All records below are to be repeated exactly, with the pictures left out.

→ **Content revision data**:
————————

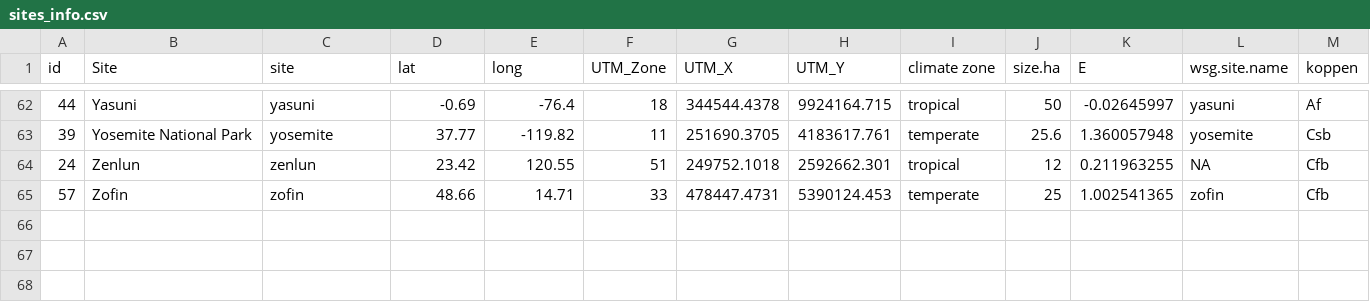
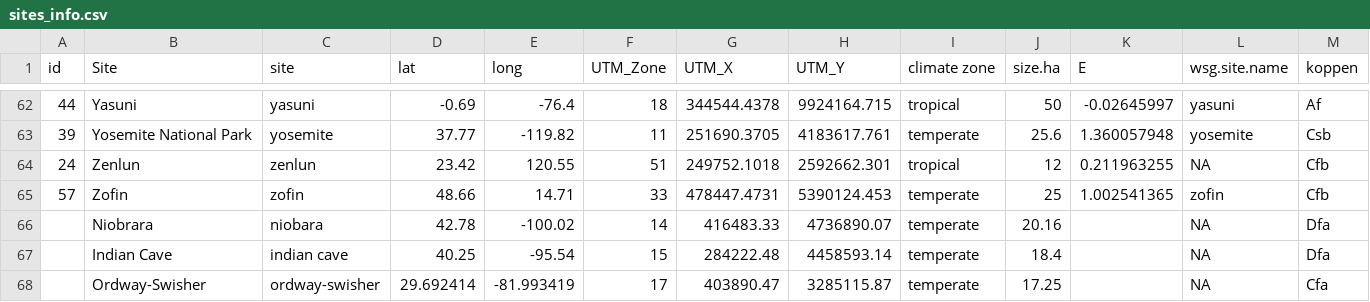
Before and after one commit to ropensci/allodb, a CSV file: data-raw/csv_database/sites_info.csv, drawn as a sheet; only a part is shown, gaps mark what is left out; the diff names each change by its address in the sheet, - before the commit and + after, or states it on an @@ line.

Commit message:
Added Niobrara, Indian Cave, and Ordway to site_info table
@cpiponiot
Hi Camille, these 3 sites have species list in the sitespecies table but they were not in the site_info table so the graphs were not generated, could you create them?

```diff
--- a/data-raw/csv_database/sites_info.csv
+++ b/data-raw/csv_database/sites_info.csv
+row 66:  | Niobrara | niobara | 42.78 | -100.02 | 14 | 416483.33 | 4736890.07 | temperate | 20.16 |  | NA | Dfa
+row 67:  | Indian Cave | indian cave | 40.25 | -95.54 | 15 | 284222.48 | 4458593.14 | temperate | 18.4 |  | NA | Dfa
+row 68:  | Ordway-Swisher | ordway-swisher | 29.692414 | -81.993419 | 17 | 403890.47 | 3285115.87 | temperate | 17.25 |  | NA | Cfa
```
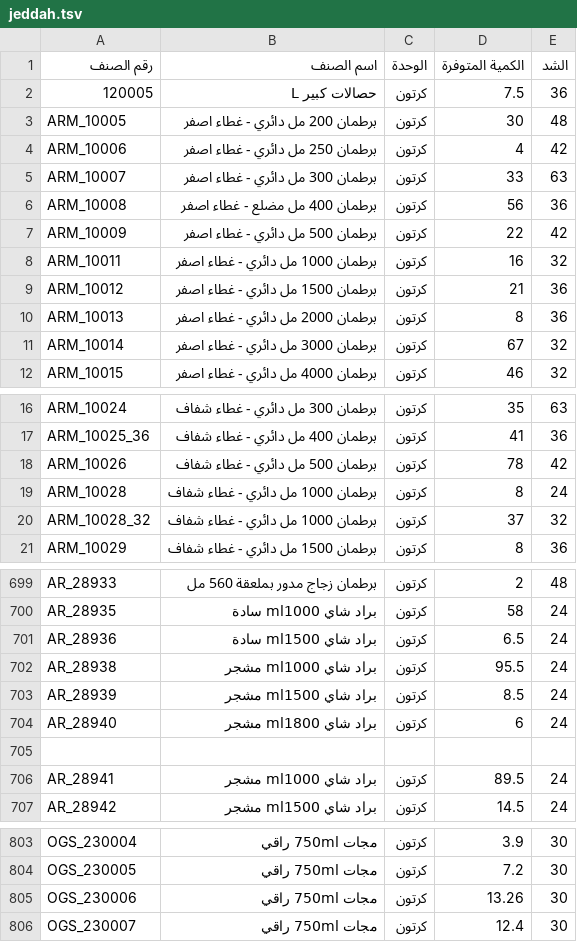
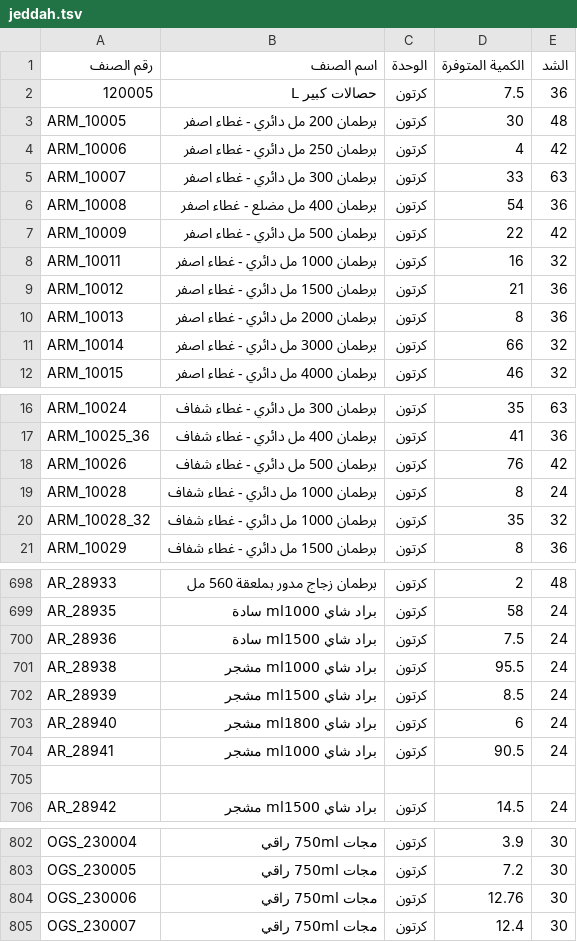
Before and after one commit to al-hzmi/inventory-system, a TSV file: data/jeddah.tsv, drawn as a sheet; only a part is shown, gaps mark what is left out; the diff covers the shown part only.

```diff
--- a/data/jeddah.tsv
+++ b/data/jeddah.tsv
@@ -5,3 +5,3 @@ ARM_10006	برطمان 250 مل دائري - غطاء اصفر	كرتون	4	42
 ARM_10007	برطمان 300 مل دائري - غطاء اصفر	كرتون	33	63			
-ARM_10008	برطمان 400 مل مضلع - غطاء اصفر	كرتون	56	36			
+ARM_10008	برطمان 400 مل مضلع - غطاء اصفر	كرتون	54	36			
 ARM_10009	برطمان 500 مل دائري - غطاء اصفر	كرتون	22	42			
@@ -10,3 +10,3 @@ ARM_10012	برطمان 1500 مل دائري - غطاء اصفر	كرتون	21	36
 ARM_10013	برطمان 2000 مل دائري - غطاء اصفر	كرتون	8	36			
-ARM_10014	برطمان 3000 مل دائري - غطاء اصفر	كرتون	67	32			
+ARM_10014	برطمان 3000 مل دائري - غطاء اصفر	كرتون	66	32			
 ARM_10015	برطمان 4000 مل دائري  - غطاء اصفر	كرتون	46	32			
@@ -17,5 +17,5 @@ ARM_10024	برطمان 300 مل دائري - غطاء شفاف	كرتون	35	63
 ARM_10025_36	برطمان 400 مل دائري - غطاء شفاف	كرتون	41	36			
-ARM_10026	برطمان 500 مل دائري - غطاء شفاف	كرتون	78	42			
+ARM_10026	برطمان 500 مل دائري - غطاء شفاف	كرتون	76	42			
 ARM_10028	برطمان 1000 مل دائري  - غطاء شفاف	كرتون	8	24			
-ARM_10028_32	برطمان 1000 مل دائري  - غطاء شفاف	كرتون	37	32			
+ARM_10028_32	برطمان 1000 مل دائري  - غطاء شفاف	كرتون	35	32			
 ARM_10029	برطمان 1500 مل دائري - غطاء شفاف	كرتون	8	36			
@@ -700,3 +699,3 @@ AR_28933	برطمان زجاج مدور بملعقة 560 مل	كرتون	2	48
 AR_28935	براد شاي ml1000 سادة	كرتون	58	24			
-AR_28936	براد شاي ml1500 سادة	كرتون	6.5	24			
+AR_28936	براد شاي ml1500 سادة	كرتون	7.5	24			
 AR_28938	براد شاي ml1000 مشجر	كرتون	95.5	24			
@@ -704,4 +703,4 @@ AR_28939	براد شاي ml1500 مشجر	كرتون	8.5	24
 AR_28940	براد شاي ml1800 مشجر	كرتون	6	24			
-							
-AR_28941	براد شاي ml1000 مشجر	كرتون	89.5	24			
+AR_28941	براد شاي ml1000 مشجر	كرتون	90.5	24			
+							
 AR_28942	براد شاي ml1500 مشجر	كرتون	14.5	24			
@@ -804,3 +803,3 @@ OGS_230004	مجات 750ml راقي	كرتون	3.9	30
 OGS_230005	مجات 750ml راقي	كرتون	7.2	30			
-OGS_230006	مجات 750ml راقي	كرتون	13.26	30			
+OGS_230006	مجات 750ml راقي	كرتون	12.76	30			
 OGS_230007	مجات 750ml راقي	كرتون	12.4	30			
```
Also changed, not shown: 8 added rows, 9 removed rows and 15 edited cells elsewhere in this file.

————————

→ **Result of the task**:
Before and after one commit to ropensci/allodb, a CSV file: data-raw/csv_database/sites_info.csv, drawn as a sheet; only a part is shown, gaps mark what is left out; the diff names each change by its address in the sheet, - before the commit and + after, or states it on an @@ line.

Commit message:
Added Niobrara, Indian Cave, and Ordway to site_info table
@cpiponiot
Hi Camille, these 3 sites have species list in the sitespecies table but they were not in the site_info table so the graphs were not generated, could you create them?

```diff
--- a/data-raw/csv_database/sites_info.csv
+++ b/data-raw/csv_database/sites_info.csv
+row 66:  | Niobrara | niobara | 42.78 | -100.02 | 14 | 416483.33 | 4736890.07 | temperate | 20.16 |  | NA | Dfa
+row 67:  | Indian Cave | indian cave | 40.25 | -95.54 | 15 | 284222.48 | 4458593.14 | temperate | 18.4 |  | NA | Dfa
+row 68:  | Ordway-Swisher | ordway-swisher | 29.692414 | -81.993419 | 17 | 403890.47 | 3285115.87 | temperate | 17.25 |  | NA | Cfa
```
Before and after one commit to al-hzmi/inventory-system, a TSV file: data/jeddah.tsv, drawn as a sheet; only a part is shown, gaps mark what is left out; the diff covers the shown part only.

```diff
--- a/data/jeddah.tsv
+++ b/data/jeddah.tsv
@@ -5,3 +5,3 @@ ARM_10006	برطمان 250 مل دائري - غطاء اصفر	كرتون	4	42
 ARM_10007	برطمان 300 مل دائري - غطاء اصفر	كرتون	33	63			
-ARM_10008	برطمان 400 مل مضلع - غطاء اصفر	كرتون	56	36			
+ARM_10008	برطمان 400 مل مضلع - غطاء اصفر	كرتون	54	36			
 ARM_10009	برطمان 500 مل دائري - غطاء اصفر	كرتون	22	42			
@@ -10,3 +10,3 @@ ARM_10012	برطمان 1500 مل دائري - غطاء اصفر	كرتون	21	36
 ARM_10013	برطمان 2000 مل دائري - غطاء اصفر	كرتون	8	36			
-ARM_10014	برطمان 3000 مل دائري - غطاء اصفر	كرتون	67	32			
+ARM_10014	برطمان 3000 مل دائري - غطاء اصفر	كرتون	66	32			
 ARM_10015	برطمان 4000 مل دائري  - غطاء اصفر	كرتون	46	32			
@@ -17,5 +17,5 @@ ARM_10024	برطمان 300 مل دائري - غطاء شفاف	كرتون	35	63
 ARM_10025_36	برطمان 400 مل دائري - غطاء شفاف	كرتون	41	36			
-ARM_10026	برطمان 500 مل دائري - غطاء شفاف	كرتون	78	42			
+ARM_10026	برطمان 500 مل دائري - غطاء شفاف	كرتون	76	42			
 ARM_10028	برطمان 1000 مل دائري  - غطاء شفاف	كرتون	8	24			
-ARM_10028_32	برطمان 1000 مل دائري  - غطاء شفاف	كرتون	37	32			
+ARM_10028_32	برطمان 1000 مل دائري  - غطاء شفاف	كرتون	35	32			
 ARM_10029	برطمان 1500 مل دائري - غطاء شفاف	كرتون	8	36			
@@ -700,3 +699,3 @@ AR_28933	برطمان زجاج مدور بملعقة 560 مل	كرتون	2	48
 AR_28935	براد شاي ml1000 سادة	كرتون	58	24			
-AR_28936	براد شاي ml1500 سادة	كرتون	6.5	24			
+AR_28936	براد شاي ml1500 سادة	كرتون	7.5	24			
 AR_28938	براد شاي ml1000 مشجر	كرتون	95.5	24			
@@ -704,4 +703,4 @@ AR_28939	براد شاي ml1500 مشجر	كرتون	8.5	24
 AR_28940	براد شاي ml1800 مشجر	كرتون	6	24			
-							
-AR_28941	براد شاي ml1000 مشجر	كرتون	89.5	24			
+AR_28941	براد شاي ml1000 مشجر	كرتون	90.5	24			
+							
 AR_28942	براد شاي ml1500 مشجر	كرتون	14.5	24			
@@ -804,3 +803,3 @@ OGS_230004	مجات 750ml راقي	كرتون	3.9	30
 OGS_230005	مجات 750ml راقي	كرتون	7.2	30			
-OGS_230006	مجات 750ml راقي	كرتون	13.26	30			
+OGS_230006	مجات 750ml راقي	كرتون	12.76	30			
 OGS_230007	مجات 750ml راقي	كرتون	12.4	30			
```
Also changed, not shown: 8 added rows, 9 removed rows and 15 edited cells elsewhere in this file.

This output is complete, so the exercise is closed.